Publisher: Gathering/Take 2
Release Date: February 2, 2004
Buy 'VIETCONG: Fist Alpha': PC
Less than one year before the release of Fist Alpha, Vietcong was rushed out the door to a lukewarm reception of critics and, more importantly, consumers. The game faired pretty well in Europe, but here in the states there doesn't seem to be much appeal for squad Vietnam shooters. Plus, the fact that Vietcong shipped with some system-halting bugs didn't help sales much either. Well, the patches have been released and Vietcong now performs admirably, even on sub-ghz machines. And not a moment too soon because the expansion pack titled Fist Alpha has just hit store shelves and can be purchased as both a standalone expansion or bundled with the original Vietcong. Both options are bargain priced and good solid fun for that person you know who just loves reenacting the bloodiest American overseas occupation ever!
The new main character is Sgt. 1st Class Warren Douglas, a southerner, who likes to swear. Between him and his squad mates one might occasionally draw references to Full Metal Jacket. Unfortunately, the Fist Alpha campaign is somewhat brief in comparison to the original. But it takes what Vietcong did and does it and better. The mission design this time around is impressively unique. The fundamental tactics in Fist Alpha remain much the same as they were in Vietcong. You'll follow your point man through the terrain, occasionally scout ahead for ambushes, and snuff out traps.
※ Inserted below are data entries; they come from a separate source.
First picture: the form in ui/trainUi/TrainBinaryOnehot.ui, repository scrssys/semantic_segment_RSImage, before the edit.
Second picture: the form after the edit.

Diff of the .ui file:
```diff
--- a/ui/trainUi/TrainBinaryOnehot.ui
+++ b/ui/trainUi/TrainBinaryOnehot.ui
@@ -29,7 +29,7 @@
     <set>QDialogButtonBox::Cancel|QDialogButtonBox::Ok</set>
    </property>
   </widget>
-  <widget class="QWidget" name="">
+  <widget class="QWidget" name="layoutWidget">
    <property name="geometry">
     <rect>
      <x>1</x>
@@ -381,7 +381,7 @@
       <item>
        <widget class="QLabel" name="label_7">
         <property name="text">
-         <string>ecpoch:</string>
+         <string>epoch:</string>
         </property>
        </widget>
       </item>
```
You will find yourself crawling through the jungle and staying undercover until a few Vietcong baddies bust out of the surroundings, then you'll unload scads of ammo, cover you teammates, and if necessary, run for cover. Fist Alpha's missions tend to be pretty well thought out for the most part, so even though the tactics haven't changed much at least the diversity in missions has.
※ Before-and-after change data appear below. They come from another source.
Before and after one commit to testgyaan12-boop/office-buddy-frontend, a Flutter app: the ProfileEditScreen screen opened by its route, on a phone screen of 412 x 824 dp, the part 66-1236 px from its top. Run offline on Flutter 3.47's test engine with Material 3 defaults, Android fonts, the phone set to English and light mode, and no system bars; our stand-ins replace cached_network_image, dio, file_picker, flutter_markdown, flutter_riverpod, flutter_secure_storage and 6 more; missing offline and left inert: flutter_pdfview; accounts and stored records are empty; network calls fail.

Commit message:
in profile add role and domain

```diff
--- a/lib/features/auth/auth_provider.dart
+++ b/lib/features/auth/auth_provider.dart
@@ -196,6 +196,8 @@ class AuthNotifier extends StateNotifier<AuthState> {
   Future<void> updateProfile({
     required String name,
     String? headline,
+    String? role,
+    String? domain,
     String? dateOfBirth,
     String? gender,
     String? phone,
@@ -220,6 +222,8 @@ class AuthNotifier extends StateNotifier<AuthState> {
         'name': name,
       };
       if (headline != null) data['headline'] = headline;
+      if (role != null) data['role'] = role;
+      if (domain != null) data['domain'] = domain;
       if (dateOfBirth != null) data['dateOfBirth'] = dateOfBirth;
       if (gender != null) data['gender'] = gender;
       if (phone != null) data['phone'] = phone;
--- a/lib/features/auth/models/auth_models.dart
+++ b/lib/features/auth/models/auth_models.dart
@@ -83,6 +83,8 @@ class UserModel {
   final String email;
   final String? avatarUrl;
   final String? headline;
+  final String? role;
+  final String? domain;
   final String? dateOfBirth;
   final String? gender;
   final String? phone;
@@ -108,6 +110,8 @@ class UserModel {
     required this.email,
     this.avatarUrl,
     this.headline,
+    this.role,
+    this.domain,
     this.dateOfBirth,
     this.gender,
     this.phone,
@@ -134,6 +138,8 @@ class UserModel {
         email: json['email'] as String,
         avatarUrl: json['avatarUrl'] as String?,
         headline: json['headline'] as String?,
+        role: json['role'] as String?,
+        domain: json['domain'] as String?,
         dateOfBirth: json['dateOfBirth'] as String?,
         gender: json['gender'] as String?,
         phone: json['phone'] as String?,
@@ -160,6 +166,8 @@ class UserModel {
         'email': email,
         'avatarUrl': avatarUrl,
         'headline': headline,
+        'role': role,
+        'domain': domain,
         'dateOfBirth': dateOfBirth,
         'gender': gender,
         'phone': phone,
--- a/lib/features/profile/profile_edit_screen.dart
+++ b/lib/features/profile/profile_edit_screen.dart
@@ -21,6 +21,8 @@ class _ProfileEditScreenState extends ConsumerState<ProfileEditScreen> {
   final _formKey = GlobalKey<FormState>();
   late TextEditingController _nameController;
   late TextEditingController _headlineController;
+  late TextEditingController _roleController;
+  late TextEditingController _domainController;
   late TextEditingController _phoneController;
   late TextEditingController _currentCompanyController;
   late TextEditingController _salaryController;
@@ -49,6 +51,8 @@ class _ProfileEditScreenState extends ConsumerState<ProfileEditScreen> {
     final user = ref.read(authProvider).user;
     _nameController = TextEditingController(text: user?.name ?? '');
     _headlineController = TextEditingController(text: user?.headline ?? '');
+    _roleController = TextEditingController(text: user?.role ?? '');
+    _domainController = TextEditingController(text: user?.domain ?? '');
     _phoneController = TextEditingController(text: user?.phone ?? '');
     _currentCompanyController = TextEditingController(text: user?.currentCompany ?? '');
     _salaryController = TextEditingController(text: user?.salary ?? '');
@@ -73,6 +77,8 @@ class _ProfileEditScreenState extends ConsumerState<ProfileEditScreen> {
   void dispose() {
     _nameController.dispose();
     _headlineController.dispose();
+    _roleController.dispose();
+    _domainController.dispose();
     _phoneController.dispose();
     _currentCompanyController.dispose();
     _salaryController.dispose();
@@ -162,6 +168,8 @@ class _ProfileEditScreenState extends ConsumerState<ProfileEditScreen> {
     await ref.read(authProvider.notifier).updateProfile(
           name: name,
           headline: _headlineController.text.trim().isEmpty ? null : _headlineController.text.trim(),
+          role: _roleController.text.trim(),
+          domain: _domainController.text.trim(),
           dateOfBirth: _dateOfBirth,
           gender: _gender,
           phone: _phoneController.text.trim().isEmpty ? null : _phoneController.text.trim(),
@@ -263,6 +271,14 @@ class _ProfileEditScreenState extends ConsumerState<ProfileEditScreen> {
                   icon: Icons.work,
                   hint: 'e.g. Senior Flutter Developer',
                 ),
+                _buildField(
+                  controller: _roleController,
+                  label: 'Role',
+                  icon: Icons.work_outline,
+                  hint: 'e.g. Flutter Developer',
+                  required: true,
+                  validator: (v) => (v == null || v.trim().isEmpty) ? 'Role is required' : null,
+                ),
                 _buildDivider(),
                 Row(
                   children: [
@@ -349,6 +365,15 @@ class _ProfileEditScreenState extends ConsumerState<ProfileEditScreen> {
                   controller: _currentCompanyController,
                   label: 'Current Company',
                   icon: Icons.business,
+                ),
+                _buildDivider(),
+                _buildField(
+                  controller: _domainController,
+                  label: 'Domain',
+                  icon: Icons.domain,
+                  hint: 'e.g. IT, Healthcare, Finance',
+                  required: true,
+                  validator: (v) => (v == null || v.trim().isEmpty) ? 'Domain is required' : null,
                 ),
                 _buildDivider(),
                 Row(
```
As with the original game, much of the allure to the combat here is the inclusion of computer-controlled teammates. Your squad can help you stay alive by providing additional firepower, healing the injured, scouting ahead, or if things get too hairy you can order your radioman to call base for emergency evacuation. Your teammates aren't wussies, either. They can take a surprising number of hits and are always very prompt about providing requested aid. Fist Alpha also has a quick game feature that generates a map and enemies, allowing you to polish your skills with or without the benefit of a squad.
A number of new weapons have been added to the Fist Alpha expansion pack. The already vast array of guns and grenades that were featured in the original is even more impressive with the inclusion of Fist Alpha's offerings. Fist Alpha introduces, among others, the standard M-14, the M-14 with optics, the Sten submachine gun, and the Scorpion machine gun. Bayonets are also available for some gun types, and can lead to especially fun close range fighting.
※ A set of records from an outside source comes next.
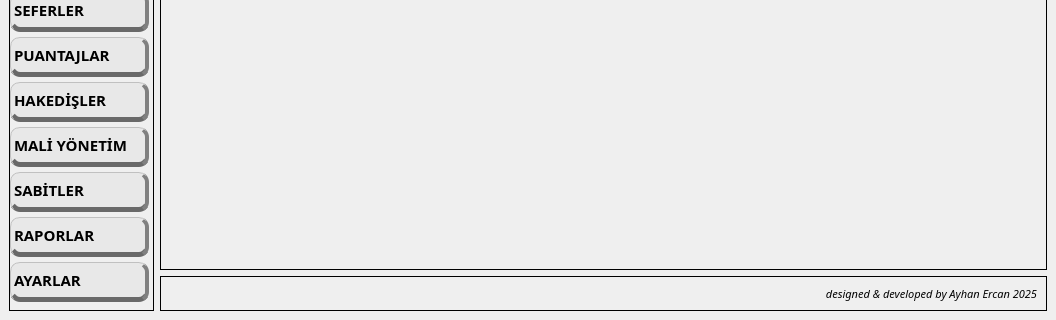
AyhanErcan70/SATTUP, file ui/ui_files/main_window.ui: the form before one commit; both pictures show x 0 to 1056 and y 493 to 813 of the 1056 by 813 pixel window.
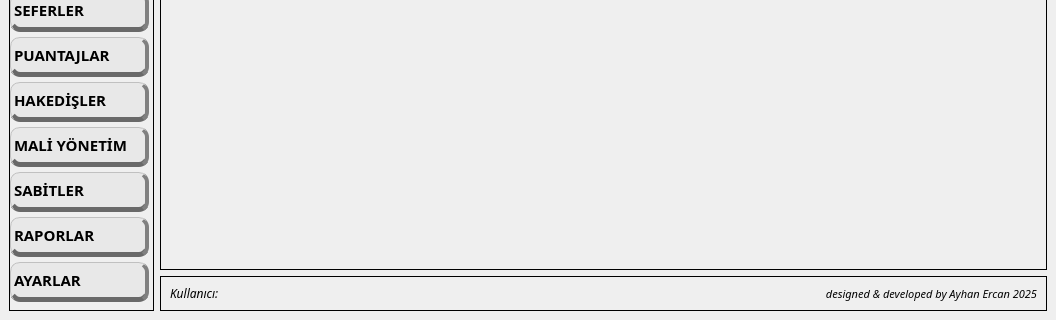
The form after the commit. Icons and pictures are not drawn.

```diff
--- a/ui/ui_files/main_window.ui
+++ b/ui/ui_files/main_window.ui
@@ -231,8 +231,21 @@
         <property name="frameShadow">
          <enum>QFrame::Shadow::Plain</enum>
         </property>
-        <layout class="QHBoxLayout" name="horizontalLayout_2">
-         <item alignment="Qt::AlignmentFlag::AlignTop">
+        <layout class="QGridLayout" name="gridLayout_10">
+         <item row="0" column="0">
+          <widget class="QLabel" name="lbl_user">
+           <property name="font">
+            <font>
+             <family>Century Gothic</family>
+             <italic>true</italic>
+            </font>
+           </property>
+           <property name="text">
+            <string>Kullanıcı: </string>
+           </property>
+          </widget>
+         </item>
+         <item row="0" column="1">
           <widget class="QLabel" name="lbl_footer">
            <property name="sizePolicy">
             <sizepolicy hsizetype="Preferred" vsizetype="Preferred">
```
Left out of the diff: 2 changed lines with no effect on the pictures.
Those who had a good time with Vietcong's multiplayer options should be glad to know that Fist Alpha continues the tradition of getting multiple people in on the action by adding a variety of new multiplayer modes and maps. Fist Alpha is also backwards compatible with Vietcong servers, allowing those with the expansion to play against or with those that do not have it. Some of the included modes are co-op battles against computer-controlled VC squads, standard deathmatch, team deathmatch, capture-the-flag, and "turn table", which is a CTF/assault hybrid where each side takes turns defending and trying to capture flags. Despite the less-than-desirable welcoming Vietcong received at its launch, there are many servers online and dedicated to the game now, and many active players on those servers around the clock.
Like Vietcong, Fist Alpha utilizes the proprietary 3D engine developed by Illusion Softworks. While it may not be as visually stunning or have the perfect physics of a well-known engine, we applaud developer Pterodon for their willingness to adopt a FPS engine that isn't already being featured in every other shooting game on the market. The graphics are somewhat dated but due retain a nice, clean look about them. Character animation is pretty good; mouths move when talking, faces nicely purport their current emotions, and their entire range of movement is undeniably soldier-like. Fist Alpha has unfortunately not done a whole lot about Vietcong's sometimes frustrating collision detection however, which makes it possible for characters to literally get stuck (!) on each other. Essentially, the visuals you are getting with Fist Alpha aren't a whole heck of a lot different than what you got with Vietcong.
Unlike the graphics, which are pretty much hit and miss, the audio presentation in Fist Alpha is of a consistently better-than-average quality. All the weapons in the game emit unique sounds when fired, ignited, or detonated. The voice acting is good enough that it won't rip you out of the illusion. Plenty of '60s era rock plays on the base camp radio station during menu screens, which is a nice touch. Rest assured, the sound in Fist Alpha is just as good, if not a little better, than that of the original game.
Though the Vietcong engine is beginning to show its age, it can more than hold its own with the other realistic wartime shooters it currently shares rack space with. If you're a fan of the Medal of Honor games or just squad-based shooters in general then you'd do well to pick up both Vietcong and Fist Alpha as they can both be had right now for under 30 bucks. But if, like me, you simply don't enjoy realistic interactive war reenactments then don't expect Fist Alpha to make you change your tune.